It’s the most powerful of a series of flares emitted by the region. At time of writing, AR2975 has emitted 36 flares: one small B-class flare, 29 middling C-class flares, 9 of the more powerful M-class flares, and this one X-class monster.
Each class of flares is ten times more powerful than the previous, with multiple grades within the class. The most powerful flare on record ever to lash Earth was an X28 flare that took place in November 2003.
When solar flares, and their associated coronal mass ejections (CMEs) are unleashed in the general direction of Earth, shenanigans can ensue. A massive belch of solar particles is launched into interplanetary space; when these particles collide with Earth’s magnetic field and atmosphere, geomagnetic storms are triggered.
Mostly, these will go more or less unnoticed by us lowly surface-dwellers. They can cause some radio and navigation blackouts, maybe some power grid fluctuations, and spectacular aurorae lighting up the polar skies as particles, accelerated along Earth’s magnetic field lines, are deposited at the poles, where they interact with the atmosphere.
Case in point: a massive CME associated with two of AR2975’s M-class flares should have arrived at Earth in the last few days, triggering a strong geomagnetic storm. Unless you were out taking pictures of auroras, you probably didn’t notice much of anything.
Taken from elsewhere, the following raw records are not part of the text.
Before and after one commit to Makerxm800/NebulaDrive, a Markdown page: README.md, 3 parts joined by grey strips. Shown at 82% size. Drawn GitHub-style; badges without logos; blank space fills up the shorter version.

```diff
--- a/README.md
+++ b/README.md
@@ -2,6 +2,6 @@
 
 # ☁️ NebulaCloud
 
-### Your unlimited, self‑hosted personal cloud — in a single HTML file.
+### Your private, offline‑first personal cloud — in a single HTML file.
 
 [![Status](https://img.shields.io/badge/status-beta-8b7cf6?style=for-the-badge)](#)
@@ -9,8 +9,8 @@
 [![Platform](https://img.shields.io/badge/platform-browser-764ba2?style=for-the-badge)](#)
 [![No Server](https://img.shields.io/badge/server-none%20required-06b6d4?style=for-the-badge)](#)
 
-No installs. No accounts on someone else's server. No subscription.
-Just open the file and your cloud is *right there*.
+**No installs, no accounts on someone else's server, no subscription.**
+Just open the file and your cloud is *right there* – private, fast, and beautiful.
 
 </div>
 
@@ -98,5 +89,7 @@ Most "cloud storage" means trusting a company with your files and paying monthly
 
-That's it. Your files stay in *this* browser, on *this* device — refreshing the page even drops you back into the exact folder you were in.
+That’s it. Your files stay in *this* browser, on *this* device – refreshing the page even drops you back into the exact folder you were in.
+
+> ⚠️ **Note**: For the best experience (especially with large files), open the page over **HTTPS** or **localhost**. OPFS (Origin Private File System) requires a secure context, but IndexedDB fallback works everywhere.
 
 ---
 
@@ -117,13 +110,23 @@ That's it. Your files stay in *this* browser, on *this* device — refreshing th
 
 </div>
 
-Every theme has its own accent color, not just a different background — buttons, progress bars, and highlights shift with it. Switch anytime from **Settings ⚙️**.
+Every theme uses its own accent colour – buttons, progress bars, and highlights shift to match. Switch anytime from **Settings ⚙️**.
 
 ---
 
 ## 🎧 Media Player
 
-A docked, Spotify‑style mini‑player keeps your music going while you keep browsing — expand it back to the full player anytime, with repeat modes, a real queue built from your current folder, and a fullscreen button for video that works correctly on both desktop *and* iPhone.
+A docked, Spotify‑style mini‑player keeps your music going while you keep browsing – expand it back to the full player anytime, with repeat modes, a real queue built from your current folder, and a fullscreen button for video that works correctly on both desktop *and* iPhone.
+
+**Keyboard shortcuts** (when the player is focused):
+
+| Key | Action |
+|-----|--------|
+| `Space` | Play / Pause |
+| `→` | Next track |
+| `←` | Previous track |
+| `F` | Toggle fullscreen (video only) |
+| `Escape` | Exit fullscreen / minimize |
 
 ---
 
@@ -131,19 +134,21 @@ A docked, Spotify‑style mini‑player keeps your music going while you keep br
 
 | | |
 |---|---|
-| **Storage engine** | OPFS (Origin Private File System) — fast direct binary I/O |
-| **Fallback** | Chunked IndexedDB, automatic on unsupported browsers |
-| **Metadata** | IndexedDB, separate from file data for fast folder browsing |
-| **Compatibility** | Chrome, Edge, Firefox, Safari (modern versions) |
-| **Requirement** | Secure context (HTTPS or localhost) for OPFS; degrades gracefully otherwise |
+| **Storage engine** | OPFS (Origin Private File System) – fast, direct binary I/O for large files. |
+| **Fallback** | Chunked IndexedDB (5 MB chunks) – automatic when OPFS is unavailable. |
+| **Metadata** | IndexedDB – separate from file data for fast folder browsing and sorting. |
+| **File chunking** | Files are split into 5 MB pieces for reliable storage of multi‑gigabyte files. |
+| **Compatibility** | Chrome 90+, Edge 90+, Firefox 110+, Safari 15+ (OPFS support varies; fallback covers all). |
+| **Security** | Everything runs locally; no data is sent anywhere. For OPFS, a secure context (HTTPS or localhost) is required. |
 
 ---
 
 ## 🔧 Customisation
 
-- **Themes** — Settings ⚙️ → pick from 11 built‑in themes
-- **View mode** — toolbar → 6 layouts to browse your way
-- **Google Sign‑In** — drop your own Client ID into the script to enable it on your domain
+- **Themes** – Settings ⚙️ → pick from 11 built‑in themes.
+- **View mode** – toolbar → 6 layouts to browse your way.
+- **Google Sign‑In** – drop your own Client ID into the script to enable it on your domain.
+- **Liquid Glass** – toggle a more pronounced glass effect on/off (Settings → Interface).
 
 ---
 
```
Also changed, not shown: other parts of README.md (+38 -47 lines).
The X-class flare, and the subsequent powerful M9 flare, emitted by AR2975 did indeed take place on the Earth-facing side of the Sun, but that’s not a guarantee of geomagnetic storms. The region is currently rotating away from Earth, and any solar particles launched into space may deliver just a glancing blow.
As unnamed NOAA analysts are quoted by Spaceweather: “The CME associated with the X1 flare was modeled and is unlikely to have any significant Earth impacts.” Nevertheless, the chance of aurora is high over the first few days of April.
If you think you’ve been hearing a lot about the Sun’s restlessness lately, you’re not wrong. Our star has been super rowdy, with eruptions every day since mid-January, and a lot of activity prior to then. This is pretty normal. The Sun goes through activity cycles every 11 years, with a clearly defined minimum (with minimal sunspot and flare activity) and maximum.
The minimum takes place when the solar magnetic field is at its weakest. This is when the magnetic field flips, with the solar poles switching places. From that point, the magnetic field grows stronger, and sunspot and flare activity increases.
Since the most recent solar minimum took place in December 2019, we’re currently seeing escalating activity. Previous solar cycles show similar levels of activity at the same stage.
Solar maximum is due to take place sometime around July 2025, and we have unprecedented eyes on the Sun. The European Space Agency’s Solar Orbiter and NASA’s Parker Solar Probe are currently getting very up close and personal with our star, closer than any probe has ever been. With solar maximum looming, we are expecting to gain some breathtaking insight into why the Sun behaves the way it does.